The battle lines are clearly drawn. At the end of October, the Senate Intelligence Committee overwhelmingly passed chairman Diane Feinstein's "FISA Improvements Act" (S-1631), which legalizes and permanently entrenches the National Security Agency's bulk surveillance of American citizens. The bill makes a few cosmetic changes and increases transparency to a limited degree. But, as The Guardian warned, Feinstein granted the NSA power "to search its troves of foreign phone and email communications for Americans' information" without a warrant specifically naming the target. Civil libertarians fear that Feinstein's bill would permit law enforcement agencies to search the vast databases as well. For all her Orwellian language, a vote for Feinstein's bill is a vote for the NSA and the surveillance state.
Against the NSA and its wholesale surveillance stands the "Uniting and Strengthening America by Fulfilling Rights and Ending Eavesdropping, Dragnet-collection, and Online Monitoring Act" - or more simply the "USA Freedom Act" (S-1599). Introduced by Vermont democrat Patrick Leahy, chairman of the Senate Judiciary Committee, and right-wing Wisconsin Republican Rep. Jim Sensenbrenner, one of the original authors of the Patriot Act, the bill brings together civil libertarians like Sen. Elizabeth Warren and Rep. John Conyers with Tea Party favorites like Sen. Mike Lee and Congressman Justin Amash.
The Freedom Act would repeal part of the Patriot Act, reform the NSA and the FISA court, end the bulk collection of Americans' phone records, and forbid the NSA to collect or search our Internet communications without a specific warrant.
"The intelligence community has failed to justify its expansive use of these laws," wrote Leahy and Sensenbrenner. "It is simply not accurate to say that the bulk collection of phone records has prevented dozens of terrorist plots."
"The USA Freedom Act would end the NSA's bulk collection of data under the Patriot Act whether it pertains to Americans or foreigners," Sensenbrenner explains. "The US Government would still be able to follow leads and obtain data when it has a reasonable suspicion that someone is connected to terrorism, but it would no longer be able to collect data indiscriminately in bulk from innocent people."
For partisans of the surveillance state," this is precisely "the flaw" that troubles them most. "The essence of terrorism prevention" is that "we don't know who we're after," says Patrick Kelley, the FBI's acting general counsel. "If we're limited to seeing numbers from a known [suspect], then were not very effective."
"We're connecting the dots here, so the fewer dots we that have, the fewer connections we'll make," Kelley explains. "You are reducing the amount of data available and therefore making it much more difficult to make the connections that we need to make."
In a narrow sense, this is the nub of the debate between the two bills.
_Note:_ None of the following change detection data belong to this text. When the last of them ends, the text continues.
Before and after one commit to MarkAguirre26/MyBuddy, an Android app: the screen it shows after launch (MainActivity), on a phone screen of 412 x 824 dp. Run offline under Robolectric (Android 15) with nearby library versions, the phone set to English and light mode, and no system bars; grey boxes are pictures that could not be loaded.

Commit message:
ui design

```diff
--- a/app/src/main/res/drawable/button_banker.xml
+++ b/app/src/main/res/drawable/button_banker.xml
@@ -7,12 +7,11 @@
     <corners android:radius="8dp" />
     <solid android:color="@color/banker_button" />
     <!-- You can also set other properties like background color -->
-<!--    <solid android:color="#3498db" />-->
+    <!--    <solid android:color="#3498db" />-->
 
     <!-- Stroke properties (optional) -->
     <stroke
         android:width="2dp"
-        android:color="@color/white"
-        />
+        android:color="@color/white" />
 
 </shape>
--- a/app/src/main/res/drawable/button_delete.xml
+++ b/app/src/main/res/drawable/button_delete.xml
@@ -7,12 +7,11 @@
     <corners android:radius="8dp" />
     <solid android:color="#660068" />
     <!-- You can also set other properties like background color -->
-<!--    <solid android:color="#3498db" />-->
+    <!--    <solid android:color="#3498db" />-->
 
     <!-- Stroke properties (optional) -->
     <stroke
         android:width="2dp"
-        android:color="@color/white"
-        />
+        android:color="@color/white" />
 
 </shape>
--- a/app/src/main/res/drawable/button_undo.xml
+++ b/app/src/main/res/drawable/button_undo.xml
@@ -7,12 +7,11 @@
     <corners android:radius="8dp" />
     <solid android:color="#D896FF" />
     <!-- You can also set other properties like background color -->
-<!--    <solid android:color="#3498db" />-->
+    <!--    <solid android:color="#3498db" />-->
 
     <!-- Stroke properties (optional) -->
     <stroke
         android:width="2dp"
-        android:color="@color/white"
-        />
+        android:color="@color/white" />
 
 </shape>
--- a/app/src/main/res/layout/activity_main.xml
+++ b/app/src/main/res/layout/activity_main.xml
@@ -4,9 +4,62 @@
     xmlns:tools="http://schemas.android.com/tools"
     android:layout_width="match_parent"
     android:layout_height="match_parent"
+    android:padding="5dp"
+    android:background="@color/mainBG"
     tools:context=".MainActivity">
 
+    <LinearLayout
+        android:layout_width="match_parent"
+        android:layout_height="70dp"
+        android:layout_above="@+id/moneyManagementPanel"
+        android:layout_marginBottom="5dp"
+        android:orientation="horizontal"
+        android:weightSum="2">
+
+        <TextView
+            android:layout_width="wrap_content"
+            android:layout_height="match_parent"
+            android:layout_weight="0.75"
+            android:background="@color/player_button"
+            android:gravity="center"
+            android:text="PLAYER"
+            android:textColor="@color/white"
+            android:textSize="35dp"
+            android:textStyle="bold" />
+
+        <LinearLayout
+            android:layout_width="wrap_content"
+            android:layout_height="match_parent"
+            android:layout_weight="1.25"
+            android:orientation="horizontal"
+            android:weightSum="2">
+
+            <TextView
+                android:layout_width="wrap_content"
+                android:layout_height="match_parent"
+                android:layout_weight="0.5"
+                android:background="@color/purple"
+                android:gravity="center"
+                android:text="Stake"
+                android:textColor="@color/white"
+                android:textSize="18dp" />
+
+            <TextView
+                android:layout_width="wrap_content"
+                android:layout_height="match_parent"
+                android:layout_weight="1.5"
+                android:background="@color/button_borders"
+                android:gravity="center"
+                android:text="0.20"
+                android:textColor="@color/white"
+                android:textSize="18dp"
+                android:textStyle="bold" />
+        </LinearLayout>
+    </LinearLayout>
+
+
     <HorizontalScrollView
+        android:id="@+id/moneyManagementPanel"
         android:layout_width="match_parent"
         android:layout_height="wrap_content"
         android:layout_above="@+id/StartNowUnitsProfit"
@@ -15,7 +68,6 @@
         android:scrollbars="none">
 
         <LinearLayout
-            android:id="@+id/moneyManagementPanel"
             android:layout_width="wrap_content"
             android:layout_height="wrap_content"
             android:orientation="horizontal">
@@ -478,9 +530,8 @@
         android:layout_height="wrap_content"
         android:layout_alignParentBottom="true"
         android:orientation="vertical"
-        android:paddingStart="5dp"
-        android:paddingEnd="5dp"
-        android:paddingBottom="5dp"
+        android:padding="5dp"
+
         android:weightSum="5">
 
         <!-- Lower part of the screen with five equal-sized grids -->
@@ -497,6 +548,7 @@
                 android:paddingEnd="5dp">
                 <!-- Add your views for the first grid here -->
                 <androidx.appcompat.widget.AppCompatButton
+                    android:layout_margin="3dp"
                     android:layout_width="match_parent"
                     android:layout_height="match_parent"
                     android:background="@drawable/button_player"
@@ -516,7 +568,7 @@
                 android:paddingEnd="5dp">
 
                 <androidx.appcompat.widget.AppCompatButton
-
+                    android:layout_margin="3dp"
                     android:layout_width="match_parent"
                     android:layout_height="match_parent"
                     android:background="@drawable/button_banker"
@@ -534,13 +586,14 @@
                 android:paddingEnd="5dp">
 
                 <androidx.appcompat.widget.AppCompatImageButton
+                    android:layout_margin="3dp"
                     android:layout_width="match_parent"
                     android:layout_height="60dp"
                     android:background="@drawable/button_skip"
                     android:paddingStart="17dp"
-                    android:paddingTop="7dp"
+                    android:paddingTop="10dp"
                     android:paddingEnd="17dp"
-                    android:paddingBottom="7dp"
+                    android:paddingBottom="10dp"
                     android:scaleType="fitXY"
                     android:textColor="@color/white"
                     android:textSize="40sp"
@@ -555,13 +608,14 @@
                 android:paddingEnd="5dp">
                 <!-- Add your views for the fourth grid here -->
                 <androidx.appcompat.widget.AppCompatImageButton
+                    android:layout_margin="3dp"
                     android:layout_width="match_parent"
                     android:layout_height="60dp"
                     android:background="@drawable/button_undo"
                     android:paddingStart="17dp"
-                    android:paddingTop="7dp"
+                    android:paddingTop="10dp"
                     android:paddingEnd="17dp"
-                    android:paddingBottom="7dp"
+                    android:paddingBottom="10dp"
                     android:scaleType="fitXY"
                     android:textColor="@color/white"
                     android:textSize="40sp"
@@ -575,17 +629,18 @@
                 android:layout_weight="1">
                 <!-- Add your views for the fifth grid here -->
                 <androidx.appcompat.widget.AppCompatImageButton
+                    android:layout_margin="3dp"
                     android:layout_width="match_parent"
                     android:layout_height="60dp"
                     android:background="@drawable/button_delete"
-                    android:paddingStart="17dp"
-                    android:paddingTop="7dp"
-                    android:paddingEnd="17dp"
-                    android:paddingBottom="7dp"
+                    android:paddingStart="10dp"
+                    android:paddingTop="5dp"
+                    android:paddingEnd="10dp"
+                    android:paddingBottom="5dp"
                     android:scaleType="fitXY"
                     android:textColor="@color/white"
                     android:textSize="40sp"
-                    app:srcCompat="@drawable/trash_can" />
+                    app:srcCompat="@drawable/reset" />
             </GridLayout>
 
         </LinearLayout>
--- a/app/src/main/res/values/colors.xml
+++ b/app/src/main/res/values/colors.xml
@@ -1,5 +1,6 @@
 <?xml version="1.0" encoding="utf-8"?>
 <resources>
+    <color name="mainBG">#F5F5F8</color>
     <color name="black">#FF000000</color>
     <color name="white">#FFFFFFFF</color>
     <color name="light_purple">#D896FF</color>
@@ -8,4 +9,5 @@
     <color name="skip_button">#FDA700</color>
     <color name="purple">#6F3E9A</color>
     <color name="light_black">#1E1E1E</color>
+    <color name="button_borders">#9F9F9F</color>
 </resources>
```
Do we give our law enforcement and intelligence people whatever they think they need to prevent terrorism? Or do we continue to demand specific warrants as our Constitution provides?
But if Ed Snowden is right, as I believe he is, our Congressional representatives will be making a much more fateful choice on our behalf. Do we want to preserve freedom with all its risks? Or do we want the certainty in time of a "turnkey tyranny."
Snowden needs a vote for freedom, and so do we all.